**Work instruction:**
Please copy each line of the listing that includes the string "value".
* * * *
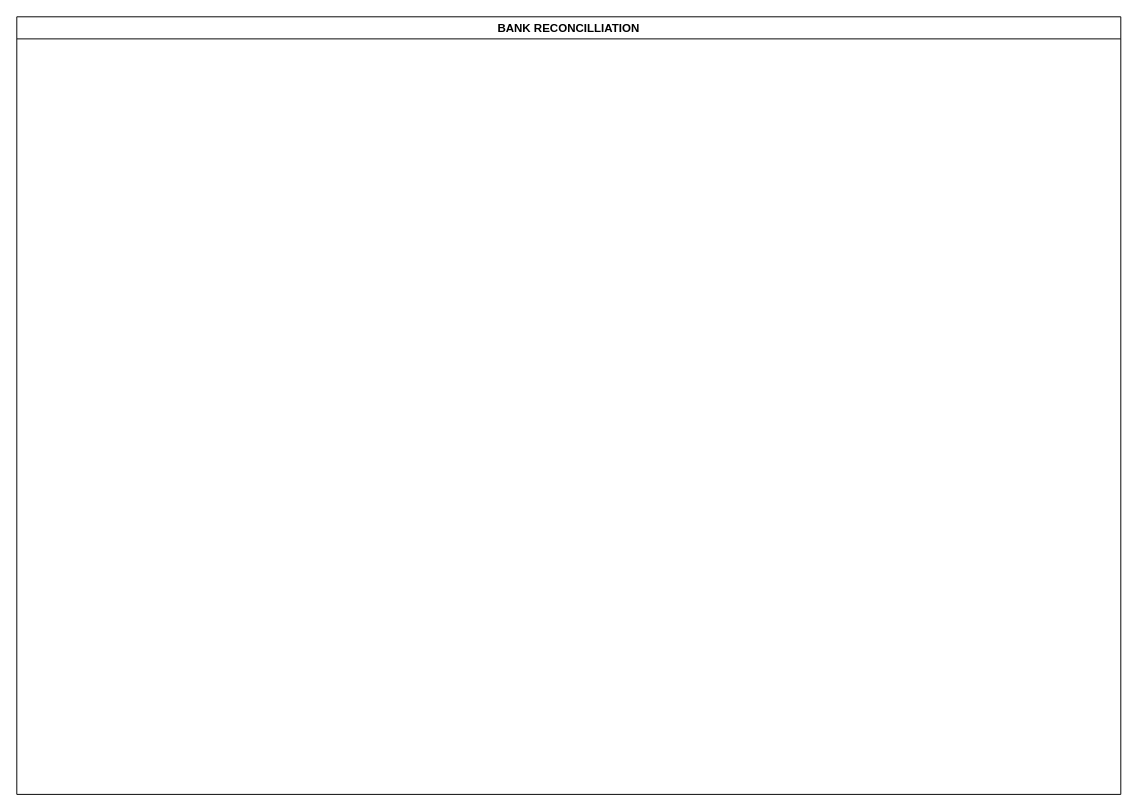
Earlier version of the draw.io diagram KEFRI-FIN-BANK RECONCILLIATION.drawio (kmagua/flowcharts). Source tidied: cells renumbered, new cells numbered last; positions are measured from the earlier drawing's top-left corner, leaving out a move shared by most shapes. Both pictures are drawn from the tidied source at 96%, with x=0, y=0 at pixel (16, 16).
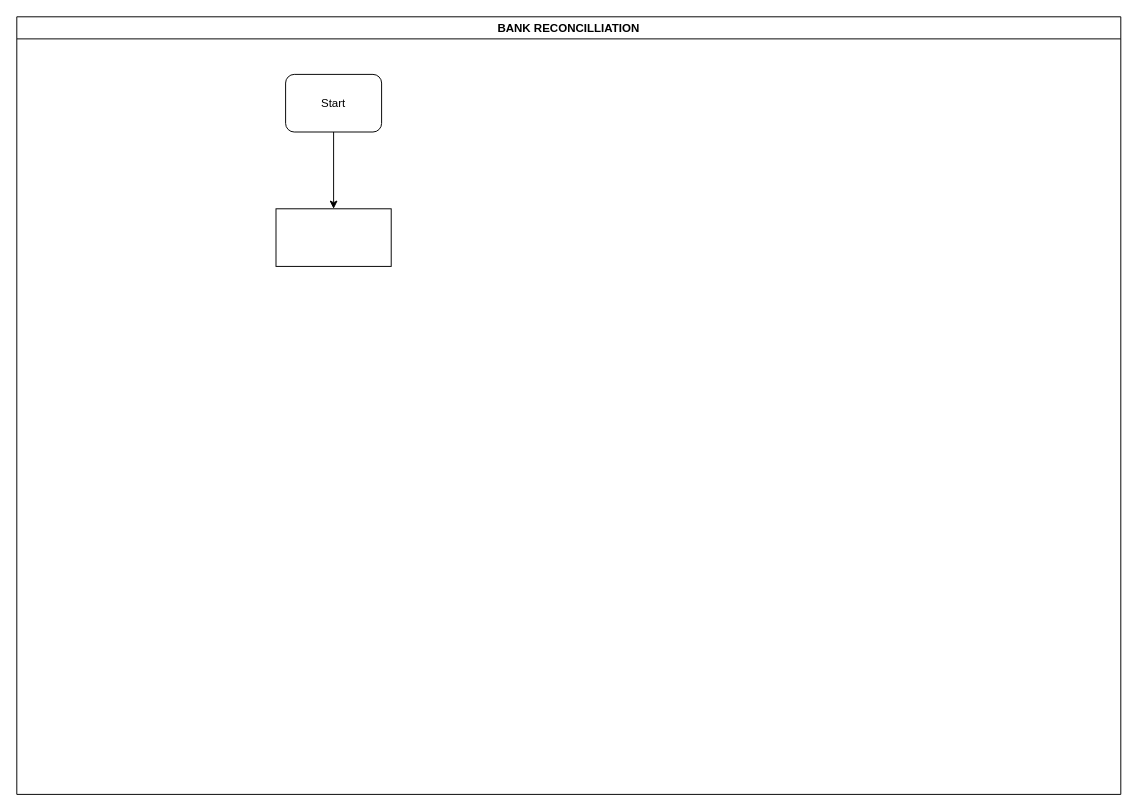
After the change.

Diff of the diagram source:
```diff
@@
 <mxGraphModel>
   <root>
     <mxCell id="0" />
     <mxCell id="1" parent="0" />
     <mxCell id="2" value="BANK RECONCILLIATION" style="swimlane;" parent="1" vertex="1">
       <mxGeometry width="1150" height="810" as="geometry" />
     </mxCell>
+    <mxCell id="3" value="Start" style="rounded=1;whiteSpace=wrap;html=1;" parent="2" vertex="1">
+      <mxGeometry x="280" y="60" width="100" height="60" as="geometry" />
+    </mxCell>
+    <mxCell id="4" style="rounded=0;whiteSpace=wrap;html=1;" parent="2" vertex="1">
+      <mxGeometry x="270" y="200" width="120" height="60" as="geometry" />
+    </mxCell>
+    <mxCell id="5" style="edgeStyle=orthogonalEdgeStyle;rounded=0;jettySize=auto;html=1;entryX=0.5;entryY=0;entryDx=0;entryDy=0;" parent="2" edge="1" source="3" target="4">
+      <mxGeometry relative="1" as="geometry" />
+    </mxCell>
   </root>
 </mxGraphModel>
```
* * * *
**Answer:**
     <mxCell id="2" value="BANK RECONCILLIATION" style="swimlane;" parent="1" vertex="1">
+    <mxCell id="3" value="Start" style="rounded=1;whiteSpace=wrap;html=1;" parent="2" vertex="1">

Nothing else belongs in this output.